Sometimes like this past winter, other strong localized anomalies show up that override all other factors. A very warm water pool that developed after the super La Nina of 2010/11 in the Pacific northwest of Hawaii grew as it drifted to the Gulf of Alaska last summer and fall. After record Alaska snow and cold in the prior two winters, this warm pool deflected the jet stream north into Alaska making last winter warmer there. The jet stream then turned south into Canada and the central United States forming the ‘polar vortex’, driving arctic and at times Siberian air south in a steady stream from November into the spring.
In the end we have found, the warm and cold pools in the ocean really drive the dominant weather regimes, where it will be cold or warm, and where storms track and thus where it will be wet or dry, and in winter, snows will tend to fall. And we see strong evidence that the sun drives these ocean patterns.
This extreme cold scenario like this past winter happened in the 1976-79, 1916-1918 periods in both cases, a few years after strong La Ninas and quiet sun periods like this past winter.
Seeing that evolution, Weatherbell told our clients last summer that a very cold winter was coming despite the official government climate center forecast of a warm winter.

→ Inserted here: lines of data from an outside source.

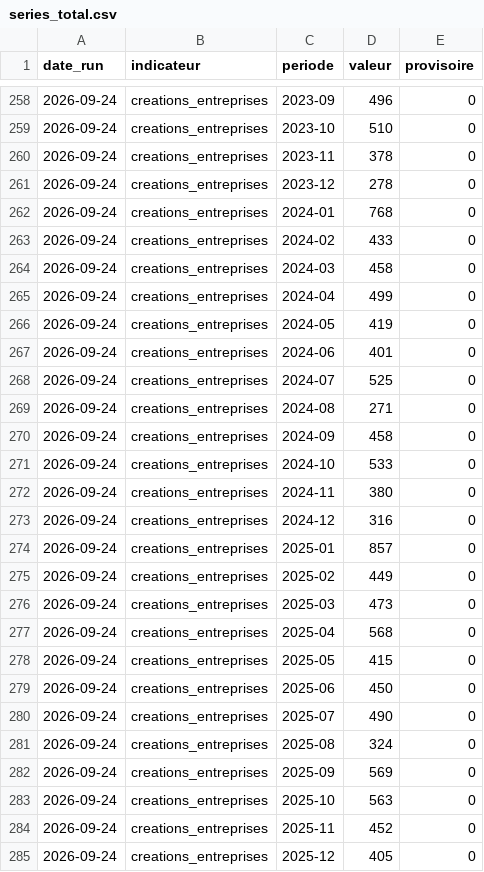
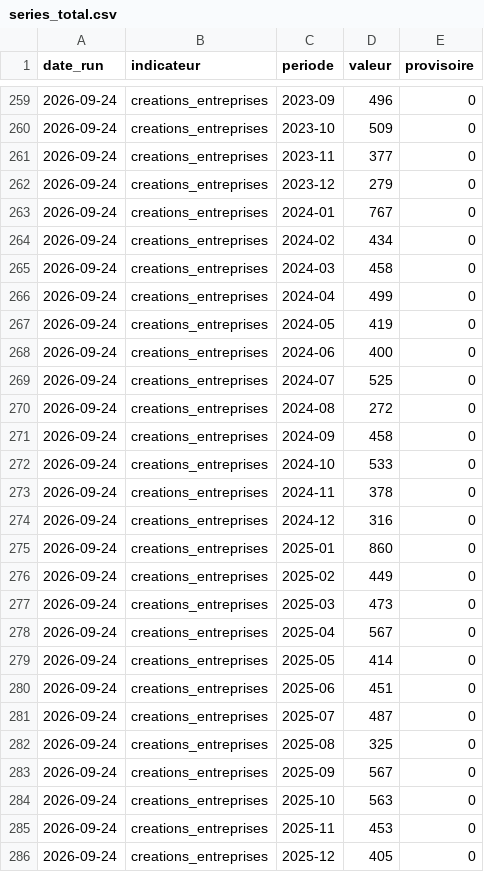
Before and after one commit to Alex6460064/observatoire-economique-pays-basque, a CSV file: series_total.csv, drawn as a sheet; only a part is shown, gaps mark what is left out; the diff covers the shown part only.

```diff
--- a/series_total.csv
+++ b/series_total.csv
@@ -258,7 +259,7 @@ date_run,indicateur,periode,valeur,provisoire
 2026-09-24,creations_entreprises,2023-09,496,0
-2026-09-24,creations_entreprises,2023-10,510,0
-2026-09-24,creations_entreprises,2023-11,378,0
-2026-09-24,creations_entreprises,2023-12,278,0
-2026-09-24,creations_entreprises,2024-01,768,0
-2026-09-24,creations_entreprises,2024-02,433,0
+2026-09-24,creations_entreprises,2023-10,509,0
+2026-09-24,creations_entreprises,2023-11,377,0
+2026-09-24,creations_entreprises,2023-12,279,0
+2026-09-24,creations_entreprises,2024-01,767,0
+2026-09-24,creations_entreprises,2024-02,434,0
 2026-09-24,creations_entreprises,2024-03,458,0
@@ -266,20 +267,20 @@ date_run,indicateur,periode,valeur,provisoire
 2026-09-24,creations_entreprises,2024-05,419,0
-2026-09-24,creations_entreprises,2024-06,401,0
+2026-09-24,creations_entreprises,2024-06,400,0
 2026-09-24,creations_entreprises,2024-07,525,0
-2026-09-24,creations_entreprises,2024-08,271,0
+2026-09-24,creations_entreprises,2024-08,272,0
 2026-09-24,creations_entreprises,2024-09,458,0
 2026-09-24,creations_entreprises,2024-10,533,0
-2026-09-24,creations_entreprises,2024-11,380,0
+2026-09-24,creations_entreprises,2024-11,378,0
 2026-09-24,creations_entreprises,2024-12,316,0
-2026-09-24,creations_entreprises,2025-01,857,0
+2026-09-24,creations_entreprises,2025-01,860,0
 2026-09-24,creations_entreprises,2025-02,449,0
 2026-09-24,creations_entreprises,2025-03,473,0
-2026-09-24,creations_entreprises,2025-04,568,0
-2026-09-24,creations_entreprises,2025-05,415,0
-2026-09-24,creations_entreprises,2025-06,450,0
-2026-09-24,creations_entreprises,2025-07,490,0
-2026-09-24,creations_entreprises,2025-08,324,0
-2026-09-24,creations_entreprises,2025-09,569,0
+2026-09-24,creations_entreprises,2025-04,567,0
+2026-09-24,creations_entreprises,2025-05,414,0
+2026-09-24,creations_entreprises,2025-06,451,0
+2026-09-24,creations_entreprises,2025-07,487,0
+2026-09-24,creations_entreprises,2025-08,325,0
+2026-09-24,creations_entreprises,2025-09,567,0
 2026-09-24,creations_entreprises,2025-10,563,0
-2026-09-24,creations_entreprises,2025-11,452,0
+2026-09-24,creations_entreprises,2025-11,453,0
 2026-09-24,creations_entreprises,2025-12,405,0
```
Also changed, not shown: 2 added rows and 33 edited cells elsewhere in this file, qualite.csv.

Indeed 2013/14 brought the coldest December to March ever in Chicago since records began in 1872. It was the 3rd snowiest there, snowiest ever in Detroit and other spots, and second snowiest in Philadelphia. The amount of ice on the Great Lakes set an all time record, well above normal in every week, peaking at 92% coverage in March and not disappearing entirely until June 10.
That ocean warm pool will persist at least into next winter and the El Nino that is coming on will settle near the dateline (called a Modoki El Nino) as it did in 2002/03, 2009/10.
These two factors argue for the cold last year over the central to shift further east - over us. The El Nino southern storm track will have California and Texas farmers dancing in the rain. You can expect another snowy winter on the east coast where we already have had 12 major impact snowstorms this decade just 4 years in, beating out the old record of 10 in the 1960s and the 2000s.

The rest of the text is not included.